Three-year-old colt by Sky Mesa had closed fast to miss by a neck in his debut at Calder last December and returned from a layoff to show vastly improved speed in a wire-to-wire maiden triumph. His time of 1:34.84 for the mile earned a 94 Beyer.

Redding Colliery

Trainer: Kiaran McLaughlin

Last race: Oct. 3, 4th

Finish: 5th by 1 1/4

After beginning his career in England and Dubai, he has had some tough luck in three fifth-place finishes. He ran in the two toughest first-level allowances at Saratoga (against Jerome-bound Girolamo and chasing Mesa Sunrise's blistering pace in a 14-horse field), and was lucky not to go down after being boxed in and clipping the pacesetter's heels in deep stretch last Saturday.


Trainer: Todd Pletcher

Last race: Oct. 4, 9th

Finish: 1st by 7 1/4

Finished determinedly for second in his turf debut at Saratoga and improved several lengths for an opportunistic win in the off-the-turf Pilgrim Stakes second time out, drawing off with authority and earning a 90 Beyer. Barn has all kinds of options with this versatile son of Giant's Causeway.

Rising Moon

Trainer: Rick Dutrow

Last race: Sept. 30, 8th

Finish: 1st by 3 3/4

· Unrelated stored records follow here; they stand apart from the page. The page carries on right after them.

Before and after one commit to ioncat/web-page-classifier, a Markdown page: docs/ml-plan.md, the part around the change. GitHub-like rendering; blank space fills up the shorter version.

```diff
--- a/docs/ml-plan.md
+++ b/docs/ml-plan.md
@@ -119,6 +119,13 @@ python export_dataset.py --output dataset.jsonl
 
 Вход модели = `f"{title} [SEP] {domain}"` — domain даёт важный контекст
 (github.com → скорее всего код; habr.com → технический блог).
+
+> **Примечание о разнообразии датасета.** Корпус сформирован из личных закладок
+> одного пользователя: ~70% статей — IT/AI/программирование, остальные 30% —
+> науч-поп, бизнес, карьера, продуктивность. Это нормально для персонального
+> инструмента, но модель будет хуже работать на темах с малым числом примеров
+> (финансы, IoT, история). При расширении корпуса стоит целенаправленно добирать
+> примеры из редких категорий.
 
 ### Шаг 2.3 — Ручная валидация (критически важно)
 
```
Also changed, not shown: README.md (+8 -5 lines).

Gave way in the Sword Dancer on turf but rebounded off a 45-day freshening to win the Mr. Right overnight stakes with a strong run through the stretch. The rock-solid veteran earned a 96 Beyer for the effort - the ninth time from nine career dirt starts that he has run at least a 95.